• [Assignment] All entries must be extracted exactly, with nothing added or dropped.

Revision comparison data
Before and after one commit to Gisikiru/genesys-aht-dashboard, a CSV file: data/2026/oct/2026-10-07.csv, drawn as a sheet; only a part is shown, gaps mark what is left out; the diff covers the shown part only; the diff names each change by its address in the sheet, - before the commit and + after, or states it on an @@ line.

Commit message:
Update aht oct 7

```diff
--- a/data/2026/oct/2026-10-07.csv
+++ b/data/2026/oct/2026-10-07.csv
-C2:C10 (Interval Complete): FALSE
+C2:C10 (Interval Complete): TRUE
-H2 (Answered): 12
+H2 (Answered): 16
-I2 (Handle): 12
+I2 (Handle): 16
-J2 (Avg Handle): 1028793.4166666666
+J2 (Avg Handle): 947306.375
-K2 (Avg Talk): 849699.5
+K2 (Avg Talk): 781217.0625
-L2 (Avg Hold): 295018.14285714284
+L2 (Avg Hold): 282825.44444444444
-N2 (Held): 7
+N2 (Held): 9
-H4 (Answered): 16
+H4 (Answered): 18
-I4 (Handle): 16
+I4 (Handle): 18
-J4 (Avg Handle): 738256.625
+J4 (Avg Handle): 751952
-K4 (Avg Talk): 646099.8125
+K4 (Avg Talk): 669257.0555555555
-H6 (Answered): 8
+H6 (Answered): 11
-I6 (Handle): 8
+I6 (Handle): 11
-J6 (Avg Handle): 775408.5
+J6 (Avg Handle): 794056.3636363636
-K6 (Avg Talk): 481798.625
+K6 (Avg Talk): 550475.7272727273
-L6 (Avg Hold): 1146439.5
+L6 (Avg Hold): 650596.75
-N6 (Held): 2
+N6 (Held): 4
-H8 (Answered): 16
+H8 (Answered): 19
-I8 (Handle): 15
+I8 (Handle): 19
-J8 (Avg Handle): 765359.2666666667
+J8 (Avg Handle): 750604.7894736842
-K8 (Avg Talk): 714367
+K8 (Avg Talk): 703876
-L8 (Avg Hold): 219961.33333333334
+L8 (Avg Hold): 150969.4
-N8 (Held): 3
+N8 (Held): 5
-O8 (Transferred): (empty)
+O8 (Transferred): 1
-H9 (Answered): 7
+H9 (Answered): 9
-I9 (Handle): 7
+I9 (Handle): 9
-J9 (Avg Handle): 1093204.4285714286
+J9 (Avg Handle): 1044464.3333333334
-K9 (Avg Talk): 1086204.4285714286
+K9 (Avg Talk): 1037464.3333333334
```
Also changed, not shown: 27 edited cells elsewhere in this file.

• [Exercise answer]
Before and after one commit to Gisikiru/genesys-aht-dashboard, a CSV file: data/2026/oct/2026-10-07.csv, drawn as a sheet; only a part is shown, gaps mark what is left out; the diff covers the shown part only; the diff names each change by its address in the sheet, - before the commit and + after, or states it on an @@ line.

Commit message:
Update aht oct 7

```diff
--- a/data/2026/oct/2026-10-07.csv
+++ b/data/2026/oct/2026-10-07.csv
-C2:C10 (Interval Complete): FALSE
+C2:C10 (Interval Complete): TRUE
-H2 (Answered): 12
+H2 (Answered): 16
-I2 (Handle): 12
+I2 (Handle): 16
-J2 (Avg Handle): 1028793.4166666666
+J2 (Avg Handle): 947306.375
-K2 (Avg Talk): 849699.5
+K2 (Avg Talk): 781217.0625
-L2 (Avg Hold): 295018.14285714284
+L2 (Avg Hold): 282825.44444444444
-N2 (Held): 7
+N2 (Held): 9
-H4 (Answered): 16
+H4 (Answered): 18
-I4 (Handle): 16
+I4 (Handle): 18
-J4 (Avg Handle): 738256.625
+J4 (Avg Handle): 751952
-K4 (Avg Talk): 646099.8125
+K4 (Avg Talk): 669257.0555555555
-H6 (Answered): 8
+H6 (Answered): 11
-I6 (Handle): 8
+I6 (Handle): 11
-J6 (Avg Handle): 775408.5
+J6 (Avg Handle): 794056.3636363636
-K6 (Avg Talk): 481798.625
+K6 (Avg Talk): 550475.7272727273
-L6 (Avg Hold): 1146439.5
+L6 (Avg Hold): 650596.75
-N6 (Held): 2
+N6 (Held): 4
-H8 (Answered): 16
+H8 (Answered): 19
-I8 (Handle): 15
+I8 (Handle): 19
-J8 (Avg Handle): 765359.2666666667
+J8 (Avg Handle): 750604.7894736842
-K8 (Avg Talk): 714367
+K8 (Avg Talk): 703876
-L8 (Avg Hold): 219961.33333333334
+L8 (Avg Hold): 150969.4
-N8 (Held): 3
+N8 (Held): 5
-O8 (Transferred): (empty)
+O8 (Transferred): 1
-H9 (Answered): 7
+H9 (Answered): 9
-I9 (Handle): 7
+I9 (Handle): 9
-J9 (Avg Handle): 1093204.4285714286
+J9 (Avg Handle): 1044464.3333333334
-K9 (Avg Talk): 1086204.4285714286
+K9 (Avg Talk): 1037464.3333333334
```
Also changed, not shown: 27 edited cells elsewhere in this file.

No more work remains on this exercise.